Please copy each line in the records below that contains the string "stat".

------------------------------

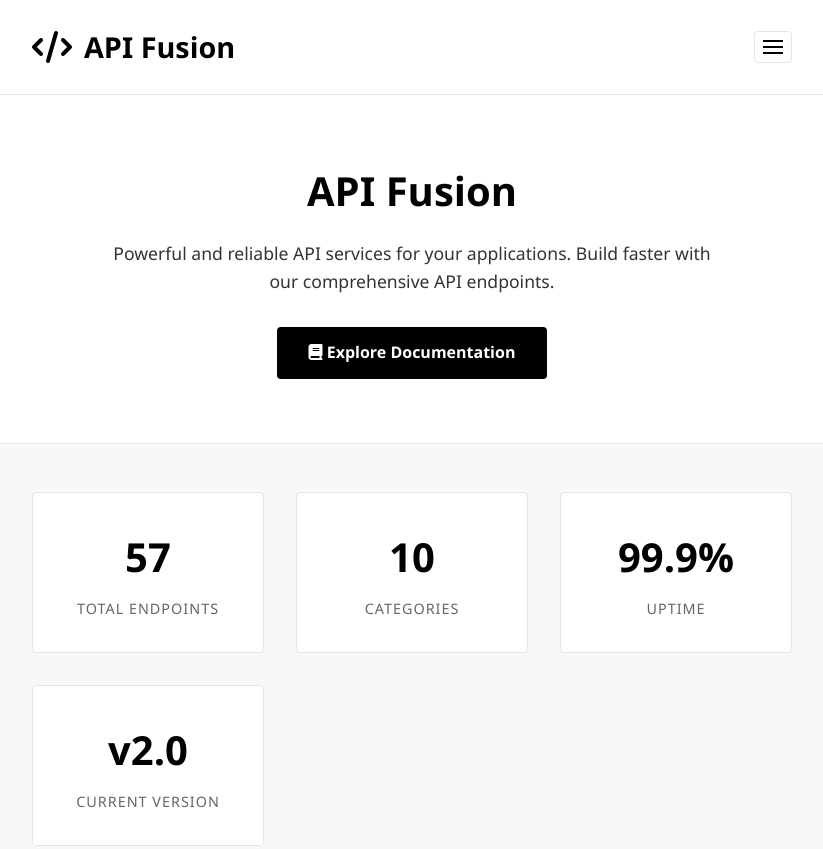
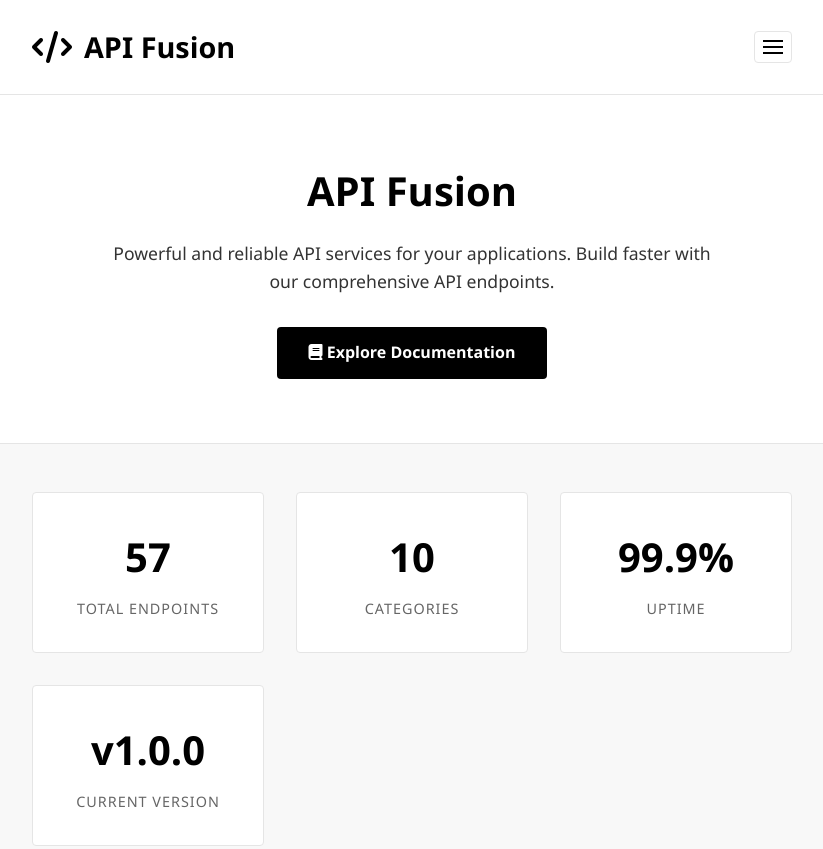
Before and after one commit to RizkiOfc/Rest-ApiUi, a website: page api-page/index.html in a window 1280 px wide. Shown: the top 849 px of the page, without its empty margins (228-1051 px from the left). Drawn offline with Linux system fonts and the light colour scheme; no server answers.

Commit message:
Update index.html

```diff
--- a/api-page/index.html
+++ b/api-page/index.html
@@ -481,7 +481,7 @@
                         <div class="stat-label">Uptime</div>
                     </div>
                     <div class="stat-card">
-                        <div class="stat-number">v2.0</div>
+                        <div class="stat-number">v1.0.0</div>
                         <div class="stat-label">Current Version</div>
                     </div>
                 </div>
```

------------------------------

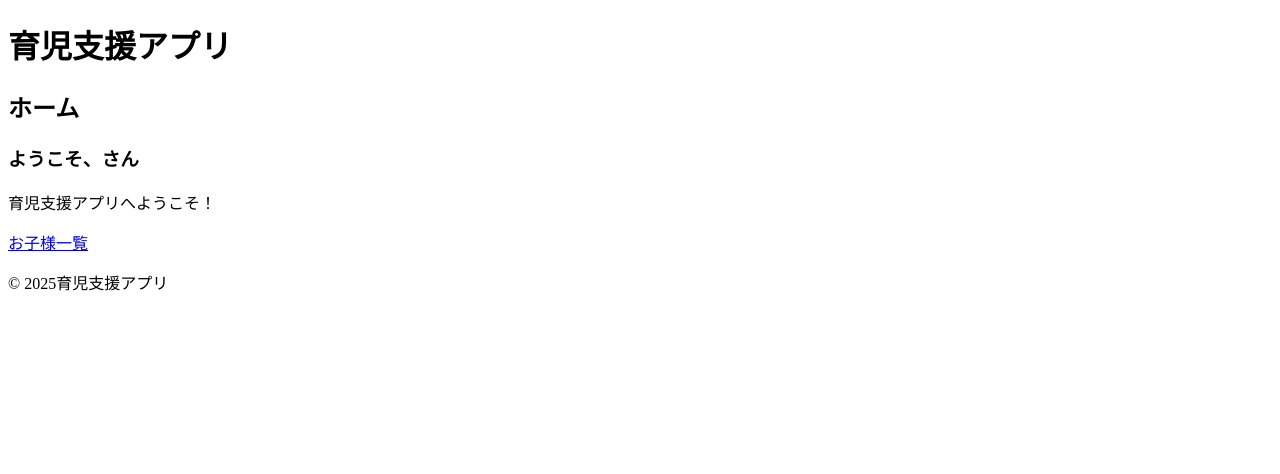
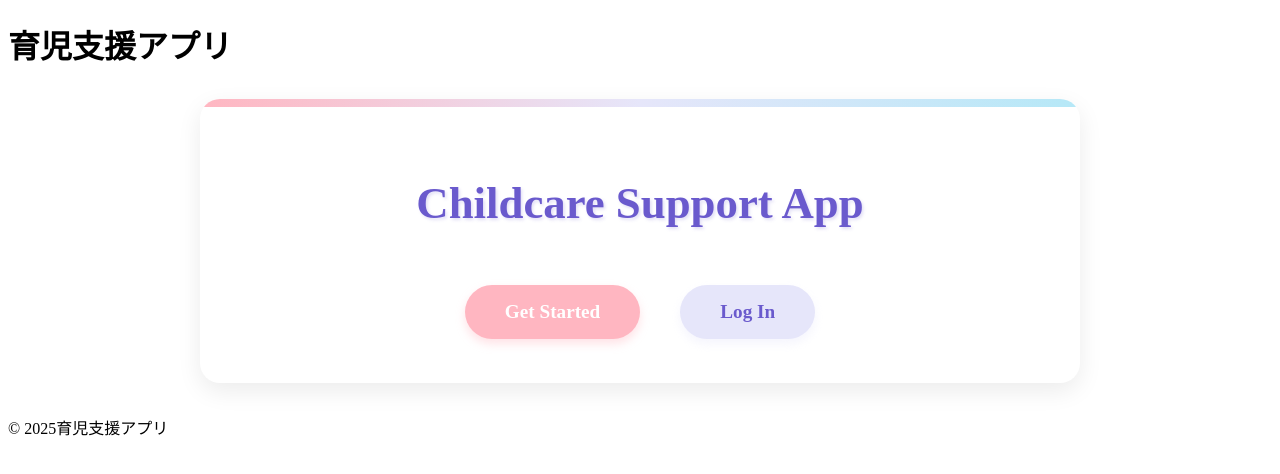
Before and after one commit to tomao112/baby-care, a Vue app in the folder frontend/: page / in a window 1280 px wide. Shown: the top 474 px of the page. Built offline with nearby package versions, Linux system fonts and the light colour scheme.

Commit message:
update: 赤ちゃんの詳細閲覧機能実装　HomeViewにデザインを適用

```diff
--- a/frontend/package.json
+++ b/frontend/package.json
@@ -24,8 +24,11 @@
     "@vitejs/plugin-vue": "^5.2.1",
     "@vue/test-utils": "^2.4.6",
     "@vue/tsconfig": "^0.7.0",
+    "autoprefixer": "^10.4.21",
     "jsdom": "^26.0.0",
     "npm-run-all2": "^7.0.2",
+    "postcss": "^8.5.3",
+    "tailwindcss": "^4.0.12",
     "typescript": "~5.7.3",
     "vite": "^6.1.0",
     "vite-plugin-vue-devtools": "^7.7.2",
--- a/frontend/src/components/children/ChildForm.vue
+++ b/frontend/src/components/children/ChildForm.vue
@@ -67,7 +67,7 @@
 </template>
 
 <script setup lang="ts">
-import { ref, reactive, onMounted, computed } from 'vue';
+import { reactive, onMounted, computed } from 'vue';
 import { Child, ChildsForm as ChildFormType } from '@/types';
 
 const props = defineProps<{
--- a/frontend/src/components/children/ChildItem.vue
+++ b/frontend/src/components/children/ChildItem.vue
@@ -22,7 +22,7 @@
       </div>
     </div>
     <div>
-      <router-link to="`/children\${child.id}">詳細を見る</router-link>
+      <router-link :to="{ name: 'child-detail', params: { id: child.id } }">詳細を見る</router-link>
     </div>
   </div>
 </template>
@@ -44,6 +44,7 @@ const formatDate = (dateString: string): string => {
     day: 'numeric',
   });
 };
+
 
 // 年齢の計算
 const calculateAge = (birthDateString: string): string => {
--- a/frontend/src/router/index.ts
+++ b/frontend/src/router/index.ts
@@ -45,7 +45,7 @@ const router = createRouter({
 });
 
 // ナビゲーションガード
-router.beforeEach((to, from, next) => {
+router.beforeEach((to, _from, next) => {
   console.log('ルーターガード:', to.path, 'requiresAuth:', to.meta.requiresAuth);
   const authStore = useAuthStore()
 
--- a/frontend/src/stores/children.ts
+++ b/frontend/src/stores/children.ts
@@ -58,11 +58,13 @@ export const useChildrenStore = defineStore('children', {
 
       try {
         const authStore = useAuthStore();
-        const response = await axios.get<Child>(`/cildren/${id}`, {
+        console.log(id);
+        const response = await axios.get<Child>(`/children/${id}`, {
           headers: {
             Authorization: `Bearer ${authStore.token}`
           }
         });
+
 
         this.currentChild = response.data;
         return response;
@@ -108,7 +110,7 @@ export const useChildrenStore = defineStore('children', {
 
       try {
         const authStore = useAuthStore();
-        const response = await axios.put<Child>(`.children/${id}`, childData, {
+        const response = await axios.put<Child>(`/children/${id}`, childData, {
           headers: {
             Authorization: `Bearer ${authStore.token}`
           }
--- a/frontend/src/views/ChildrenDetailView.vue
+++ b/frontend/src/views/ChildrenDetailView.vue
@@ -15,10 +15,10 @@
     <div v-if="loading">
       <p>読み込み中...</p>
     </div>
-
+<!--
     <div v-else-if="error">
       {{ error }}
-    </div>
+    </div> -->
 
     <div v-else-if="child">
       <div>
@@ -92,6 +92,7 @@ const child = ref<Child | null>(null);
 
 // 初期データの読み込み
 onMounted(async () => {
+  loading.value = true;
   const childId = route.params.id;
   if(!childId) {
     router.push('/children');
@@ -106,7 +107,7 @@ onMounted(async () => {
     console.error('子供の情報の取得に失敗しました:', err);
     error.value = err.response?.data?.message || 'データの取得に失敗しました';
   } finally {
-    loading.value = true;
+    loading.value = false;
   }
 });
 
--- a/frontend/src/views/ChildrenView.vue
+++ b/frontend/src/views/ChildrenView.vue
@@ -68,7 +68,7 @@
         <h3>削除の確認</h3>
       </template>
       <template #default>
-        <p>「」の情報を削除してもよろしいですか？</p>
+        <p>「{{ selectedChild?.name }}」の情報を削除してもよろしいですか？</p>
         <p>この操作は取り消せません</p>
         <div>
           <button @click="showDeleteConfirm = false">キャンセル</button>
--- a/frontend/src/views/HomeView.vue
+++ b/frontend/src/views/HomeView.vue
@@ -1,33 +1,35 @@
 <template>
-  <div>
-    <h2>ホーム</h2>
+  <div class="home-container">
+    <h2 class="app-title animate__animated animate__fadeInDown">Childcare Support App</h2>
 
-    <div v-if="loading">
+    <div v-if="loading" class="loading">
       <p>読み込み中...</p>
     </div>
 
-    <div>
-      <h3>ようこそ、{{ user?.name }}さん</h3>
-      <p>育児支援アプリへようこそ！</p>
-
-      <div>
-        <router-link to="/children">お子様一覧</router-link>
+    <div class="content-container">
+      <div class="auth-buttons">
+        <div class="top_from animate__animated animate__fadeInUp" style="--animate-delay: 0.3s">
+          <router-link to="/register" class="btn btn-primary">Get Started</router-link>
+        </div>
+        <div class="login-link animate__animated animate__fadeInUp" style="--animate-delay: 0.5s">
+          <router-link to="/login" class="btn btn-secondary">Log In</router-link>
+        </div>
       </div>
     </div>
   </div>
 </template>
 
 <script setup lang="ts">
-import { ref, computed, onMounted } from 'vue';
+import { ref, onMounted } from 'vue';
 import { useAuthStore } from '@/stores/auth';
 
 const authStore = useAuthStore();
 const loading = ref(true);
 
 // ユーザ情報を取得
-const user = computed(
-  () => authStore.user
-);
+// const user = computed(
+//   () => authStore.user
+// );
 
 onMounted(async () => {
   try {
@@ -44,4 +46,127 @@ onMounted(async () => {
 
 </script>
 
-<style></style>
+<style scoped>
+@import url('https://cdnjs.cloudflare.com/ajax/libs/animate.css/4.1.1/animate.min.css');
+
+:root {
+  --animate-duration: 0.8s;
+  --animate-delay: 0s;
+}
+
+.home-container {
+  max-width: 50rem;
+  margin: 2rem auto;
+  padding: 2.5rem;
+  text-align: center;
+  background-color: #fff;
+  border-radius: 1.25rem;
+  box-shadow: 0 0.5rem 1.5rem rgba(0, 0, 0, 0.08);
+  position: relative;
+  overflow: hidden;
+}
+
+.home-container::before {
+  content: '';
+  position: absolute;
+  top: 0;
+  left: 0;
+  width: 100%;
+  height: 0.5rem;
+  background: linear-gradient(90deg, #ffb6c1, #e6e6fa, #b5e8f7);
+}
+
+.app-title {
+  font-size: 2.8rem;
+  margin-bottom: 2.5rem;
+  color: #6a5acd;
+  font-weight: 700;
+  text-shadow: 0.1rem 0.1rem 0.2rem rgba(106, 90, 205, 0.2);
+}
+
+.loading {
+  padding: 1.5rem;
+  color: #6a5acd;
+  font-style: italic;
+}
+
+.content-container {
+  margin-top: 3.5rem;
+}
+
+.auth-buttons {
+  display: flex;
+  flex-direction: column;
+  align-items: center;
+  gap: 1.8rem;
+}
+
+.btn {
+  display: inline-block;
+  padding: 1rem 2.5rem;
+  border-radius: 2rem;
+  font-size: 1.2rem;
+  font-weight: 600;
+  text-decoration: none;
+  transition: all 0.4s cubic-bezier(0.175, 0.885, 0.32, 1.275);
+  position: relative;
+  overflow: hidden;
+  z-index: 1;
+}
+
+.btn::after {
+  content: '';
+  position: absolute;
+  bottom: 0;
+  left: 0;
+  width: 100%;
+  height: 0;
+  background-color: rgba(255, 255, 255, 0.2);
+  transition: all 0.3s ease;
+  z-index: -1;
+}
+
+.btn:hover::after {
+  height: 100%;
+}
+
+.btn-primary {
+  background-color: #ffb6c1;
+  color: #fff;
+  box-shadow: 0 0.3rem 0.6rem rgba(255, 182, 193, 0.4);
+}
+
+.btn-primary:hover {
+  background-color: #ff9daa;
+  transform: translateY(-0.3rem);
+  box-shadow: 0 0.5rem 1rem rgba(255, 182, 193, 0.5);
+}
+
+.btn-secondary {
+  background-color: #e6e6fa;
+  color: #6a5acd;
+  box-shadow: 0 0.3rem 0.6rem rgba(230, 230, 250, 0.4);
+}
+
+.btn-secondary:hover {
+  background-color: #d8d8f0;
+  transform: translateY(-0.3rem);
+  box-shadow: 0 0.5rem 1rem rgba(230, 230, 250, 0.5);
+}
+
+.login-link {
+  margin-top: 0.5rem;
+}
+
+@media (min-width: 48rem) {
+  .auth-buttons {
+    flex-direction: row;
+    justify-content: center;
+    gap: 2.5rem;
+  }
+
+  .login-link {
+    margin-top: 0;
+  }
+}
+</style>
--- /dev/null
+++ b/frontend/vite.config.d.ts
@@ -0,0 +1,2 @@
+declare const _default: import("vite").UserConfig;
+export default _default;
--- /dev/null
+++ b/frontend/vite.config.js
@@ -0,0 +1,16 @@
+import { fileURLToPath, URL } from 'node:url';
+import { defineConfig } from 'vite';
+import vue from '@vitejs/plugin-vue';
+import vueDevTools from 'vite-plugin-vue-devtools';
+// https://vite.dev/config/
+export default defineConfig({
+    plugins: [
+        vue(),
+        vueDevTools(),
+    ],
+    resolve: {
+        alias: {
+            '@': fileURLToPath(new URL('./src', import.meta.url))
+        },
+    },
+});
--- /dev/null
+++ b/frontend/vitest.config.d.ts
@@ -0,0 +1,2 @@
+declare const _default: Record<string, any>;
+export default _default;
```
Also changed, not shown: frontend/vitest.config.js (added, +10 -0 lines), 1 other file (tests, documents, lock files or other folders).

------------------------------

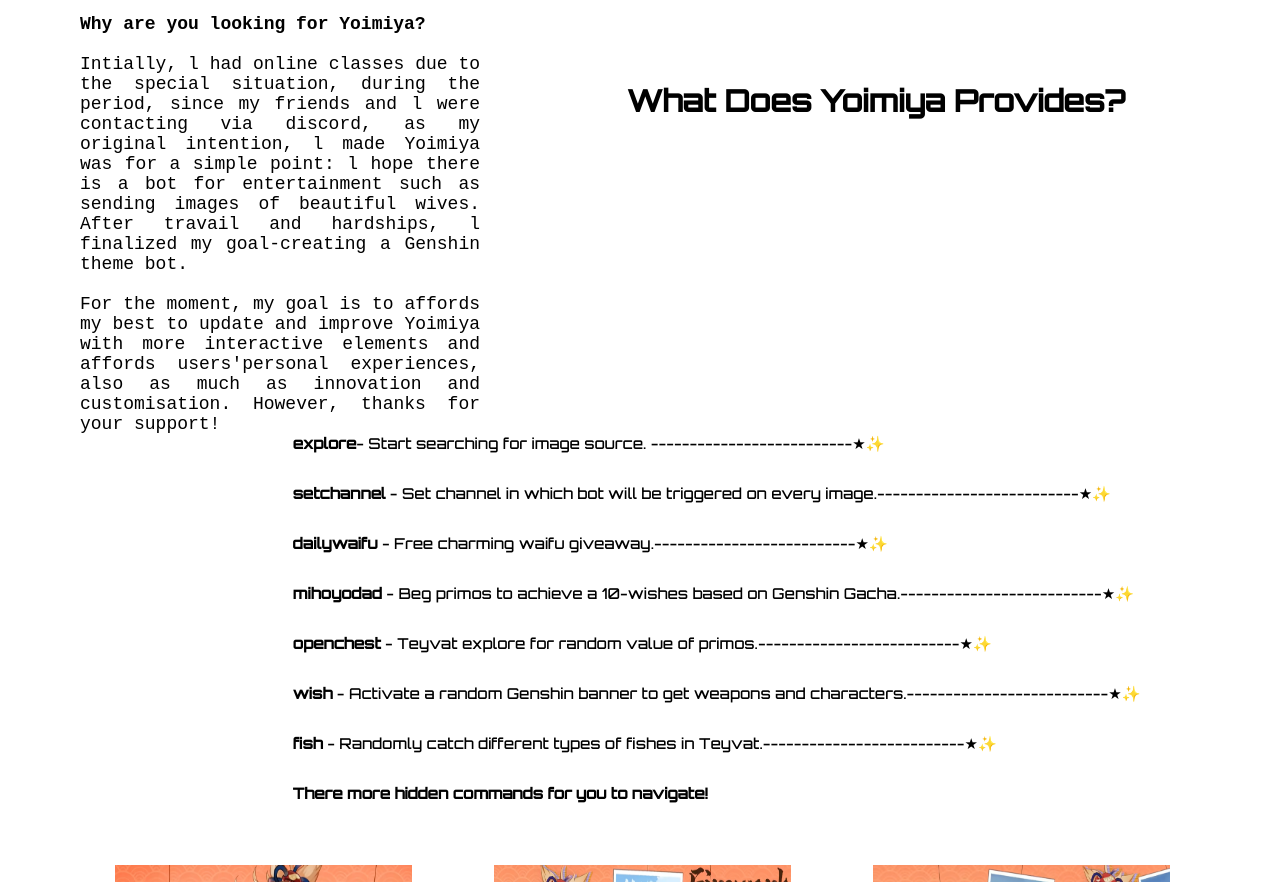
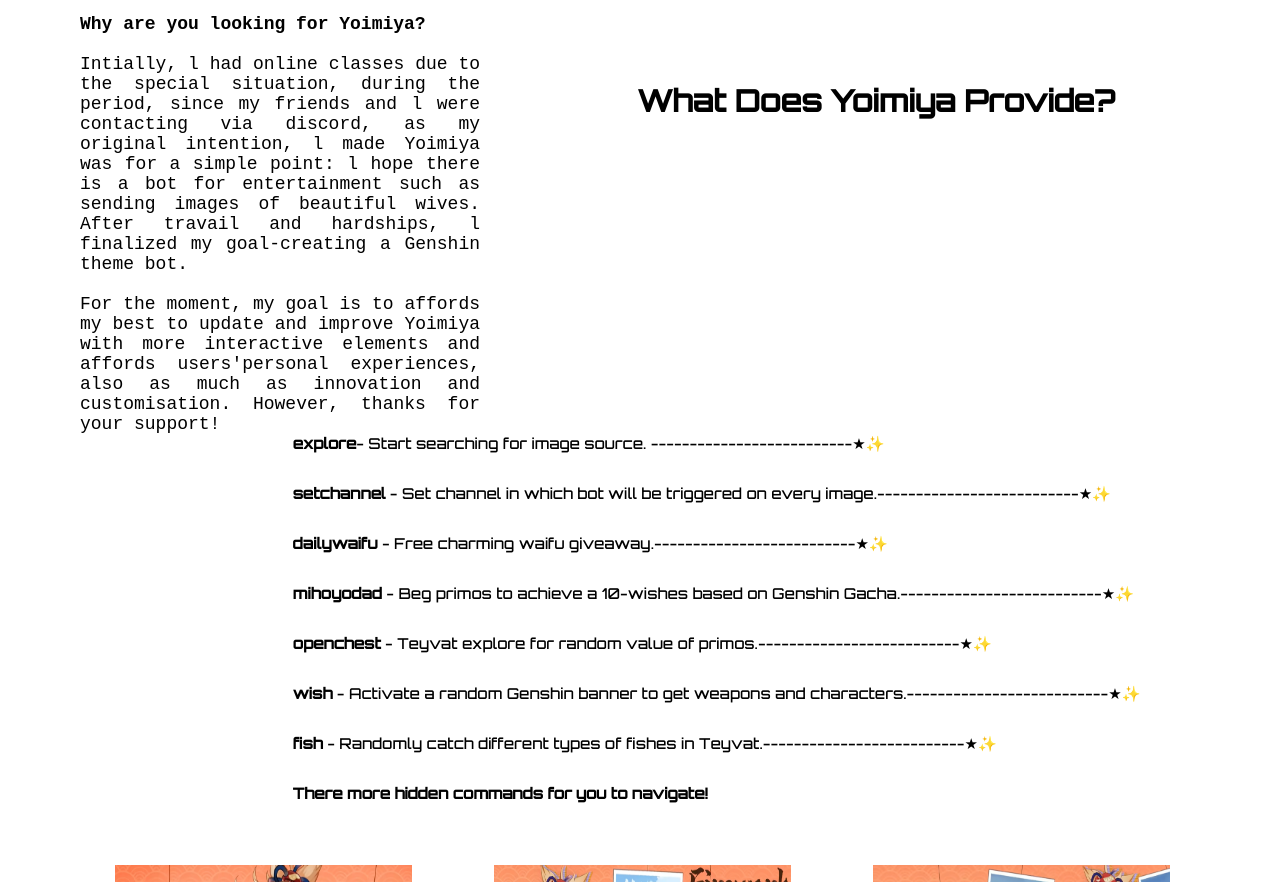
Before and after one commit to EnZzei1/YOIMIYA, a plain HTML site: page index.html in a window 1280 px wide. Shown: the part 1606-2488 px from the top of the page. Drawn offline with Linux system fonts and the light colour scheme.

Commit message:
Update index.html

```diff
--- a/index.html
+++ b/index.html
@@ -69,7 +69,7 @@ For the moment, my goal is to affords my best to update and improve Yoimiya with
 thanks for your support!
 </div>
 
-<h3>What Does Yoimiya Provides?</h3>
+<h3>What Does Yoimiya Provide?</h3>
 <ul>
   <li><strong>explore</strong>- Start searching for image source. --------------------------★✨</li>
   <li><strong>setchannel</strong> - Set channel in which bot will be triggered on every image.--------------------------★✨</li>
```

------------------------------

**Result for this task**
                         <div class="stat-label">Uptime</div>
                     <div class="stat-card">
-                        <div class="stat-number">v2.0</div>
+                        <div class="stat-number">v1.0.0</div>
                         <div class="stat-label">Current Version</div>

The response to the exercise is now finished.